On the surface, this week would seem like itís been a good week for Sonyís
PS Vita handheld. The showcase put on by Sony during Gamescom this week was a
good sign. New IPs were shown. The Cross Buy promotion is an interesting idea if
consumers have a PlayStation 3. We saw the Vita used as a controller for the
PlayStation 3, not terribly dissimilar to what weíve seen from Nintendo's
upcoming Wii U. We
finally got to see Call of Duty: Black Ops Declassified in motion and found out
that itís still coming this year. We found out that a few more bundles are
coming, with games included.
These are good things.
They show that Sony appears committed to the handheld, despite sales that

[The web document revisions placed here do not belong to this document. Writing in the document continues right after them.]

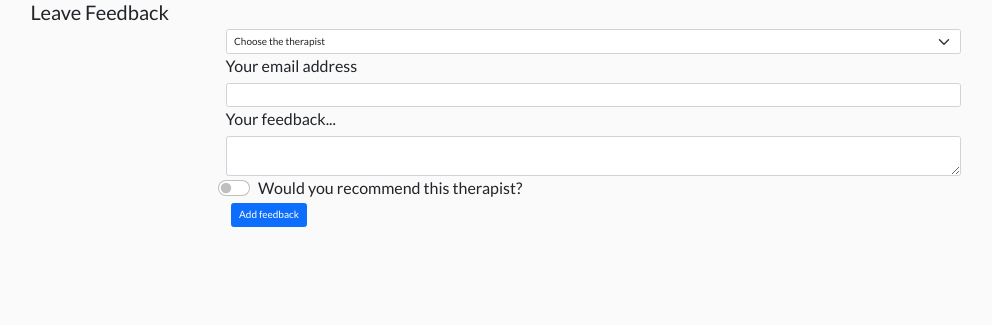
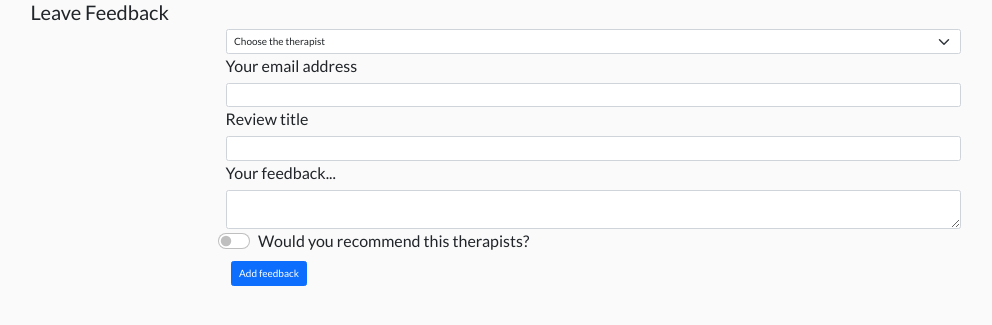
Before and after one commit to bartosz-makowski/therapists-reviewer, a Flask app: page /leave_feedback in a window 1280 px wide. Shown: the part 46-371 px from the top of the page, without its empty margins (47-1039 px from the left). Run offline with Flask 2, Linux system fonts and the light colour scheme; data that the repository does not hold is empty; some libraries are stand-ins or nearby versions.

Commit message:
added new input area to review.html

```diff
--- a/templates/components/forms/review.html
+++ b/templates/components/forms/review.html
@@ -10,16 +10,20 @@
                 </select>
             </div>
             <div class="col-8">
-                <label class="form-label" for="username">Your email address</label>
+                <label class="form-label" for="email">Your email address</label>
                 <input type="email" class="form-control" id="email" name="email" aria-describedby="email">
             </div>
             <div class="col-8">
-                <label class="form-label" for="feedback">Your feedback...</label>
-                <textarea class="form-control" id="feedback" name="feedback" aria-label="textarea"></textarea>
+                <label class="form-label" for="title">Review title</label>
+                <input type="text" class="form-control" id="title" name="title" aria-describedby="review title">
+            </div>
+            <div class="col-8">
+                <label class="form-label" for="review_description">Your feedback...</label>
+                <textarea class="form-control" id="review_description" name="review_description" aria-label="textarea"></textarea>
             </div>
             <div class="form-check form-switch col-8">
-                <span>Would you recommend this therapist?</span>
-                <input class="form-check-input" type="checkbox" id="flexSwitchCheckDefault">
+                <label class="form-label" for="would_recommend">Would you recommend this therapists?</label>
+                <input class="form-check-input" type="checkbox" id="would_recommend" name="would_recommend">
             </div>
             <div class="row justify-content-center">
                 <div class="col-8 text-align-center">
```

have been disappointing to say the very least. Fewer than 50,000 units of Vita
hardware sold in July, and Sony hasnít yet been able to crack the 700,000 mark
since launch. About 33% of total sales came from the first two weeks. Itís been
a long five months since. $250 is perceived as expensive to consumers now for a
dedicated video game portable device, and thatís not including the extra expense
of an all-but-required memory card and then buying a game or two. Shuhei Yoshida
from Sony Worldwide Studios all but confirmed this week that Vita will not see a
price cut in 2012, so the hope for a price cut to close the gap with 3DS has
vanished for the near-term.
Buying games has been an exercise in frustration for potential Vita owners
and current ones alike, because there have been so few new releases after a
fairly impressive launch slate. Itís hard to justify buying hardware that has so
very little going for it currently. Sony attempted to rectify this by showcasing
games this past week, but its decision to not focus on Vita more significantly
during E3 and the obviously small selection of games currently available have
led to uncertainty and lack of interest.
Iíd like to think that Sonyís showing this past week is a step in the right
direction for hardware sales going forward, but thatís simply not the case. Itís
more reassuring for current owners of Vita hardware that thereís some kind of
future for the platform, but there really isnít anything here that screams to
potential consumers that they need to spend the money on a new device. Cross Buy
sounds good, until consumers realize that memory card space for digital
downloads will become an issue and force consumers into a choice to either
delete data for free space on their current memory card or to spend money on an
additional one. The new IPs are interesting, but donít seem to have a
wide-reaching appeal and likely will hook more core consumers than casual ones.
Even Call of Duty isnít necessarily a home run, given multiplayer limitations
and the fact that itís been farmed to an outside studio (Nihilistic Software) for development.
The chances of a turnaround for the Vita in the next 4 months, as we saw for
the 3DS around this time last year, are slim. This does not mean that the
platform is ďdeadĒ by any means, but the continued high cost of entry and likely
weak-to-moderate sales could affect how third-party publishers view the platform
and decide to allocate support. Itís a risk at this point, with likely return on
investment being low. This will mean that the onus will be on Sony to continue
to offer incentives and support to those publishers to entice them to continue
supporting the device. Sony is also going to have to continue to work hard at
delivering quality first-party efforts for the platform. That means a mix of old
and new IPs.
Weíll have to see what 2013 brings. Perhaps the economy improves, or Vita
finally gets its killer app to entice stronger sales. Or... perhaps the Vita
will continue to struggle against the 3DS and the growth of tablets and
smartphones. For the rest of 2012, though, my projections remain bearish, with
total unit sales of between 1.1-1.25 million units for the year versus a
conservative minimum of 3 million units of 3DS over the same period.